(Stored entries)
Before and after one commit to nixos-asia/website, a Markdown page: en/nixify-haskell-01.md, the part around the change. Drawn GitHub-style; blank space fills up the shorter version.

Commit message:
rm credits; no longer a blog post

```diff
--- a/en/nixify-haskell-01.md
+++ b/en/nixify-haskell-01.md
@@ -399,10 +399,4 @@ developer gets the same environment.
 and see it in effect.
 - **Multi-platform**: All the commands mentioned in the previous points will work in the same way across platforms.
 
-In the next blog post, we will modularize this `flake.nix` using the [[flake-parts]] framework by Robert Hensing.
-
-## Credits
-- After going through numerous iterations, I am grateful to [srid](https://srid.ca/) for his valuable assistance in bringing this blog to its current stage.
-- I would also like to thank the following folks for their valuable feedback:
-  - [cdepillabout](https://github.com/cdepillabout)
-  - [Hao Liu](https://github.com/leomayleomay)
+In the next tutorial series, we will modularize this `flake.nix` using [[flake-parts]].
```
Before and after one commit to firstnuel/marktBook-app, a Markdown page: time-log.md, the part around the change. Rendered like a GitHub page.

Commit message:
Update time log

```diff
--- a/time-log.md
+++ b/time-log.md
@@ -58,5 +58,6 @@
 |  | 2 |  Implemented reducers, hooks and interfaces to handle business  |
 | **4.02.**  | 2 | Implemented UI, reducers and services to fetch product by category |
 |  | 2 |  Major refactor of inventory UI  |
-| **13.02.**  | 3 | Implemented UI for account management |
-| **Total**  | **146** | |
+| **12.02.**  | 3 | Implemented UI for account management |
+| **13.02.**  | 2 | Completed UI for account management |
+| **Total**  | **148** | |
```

▶ [Work item]: Copy out each record, keeping every word as it is.

▶ [Response to the task]:
Before and after one commit to nixos-asia/website, a Markdown page: en/nixify-haskell-01.md, the part around the change. Drawn GitHub-style; blank space fills up the shorter version.

Commit message:
rm credits; no longer a blog post

```diff
--- a/en/nixify-haskell-01.md
+++ b/en/nixify-haskell-01.md
@@ -399,10 +399,4 @@ developer gets the same environment.
 and see it in effect.
 - **Multi-platform**: All the commands mentioned in the previous points will work in the same way across platforms.
 
-In the next blog post, we will modularize this `flake.nix` using the [[flake-parts]] framework by Robert Hensing.
-
-## Credits
-- After going through numerous iterations, I am grateful to [srid](https://srid.ca/) for his valuable assistance in bringing this blog to its current stage.
-- I would also like to thank the following folks for their valuable feedback:
-  - [cdepillabout](https://github.com/cdepillabout)
-  - [Hao Liu](https://github.com/leomayleomay)
+In the next tutorial series, we will modularize this `flake.nix` using [[flake-parts]].
```
Before and after one commit to firstnuel/marktBook-app, a Markdown page: time-log.md, the part around the change. Rendered like a GitHub page.

Commit message:
Update time log

```diff
--- a/time-log.md
+++ b/time-log.md
@@ -58,5 +58,6 @@
 |  | 2 |  Implemented reducers, hooks and interfaces to handle business  |
 | **4.02.**  | 2 | Implemented UI, reducers and services to fetch product by category |
 |  | 2 |  Major refactor of inventory UI  |
-| **13.02.**  | 3 | Implemented UI for account management |
-| **Total**  | **146** | |
+| **12.02.**  | 3 | Implemented UI for account management |
+| **13.02.**  | 2 | Completed UI for account management |
+| **Total**  | **148** | |
```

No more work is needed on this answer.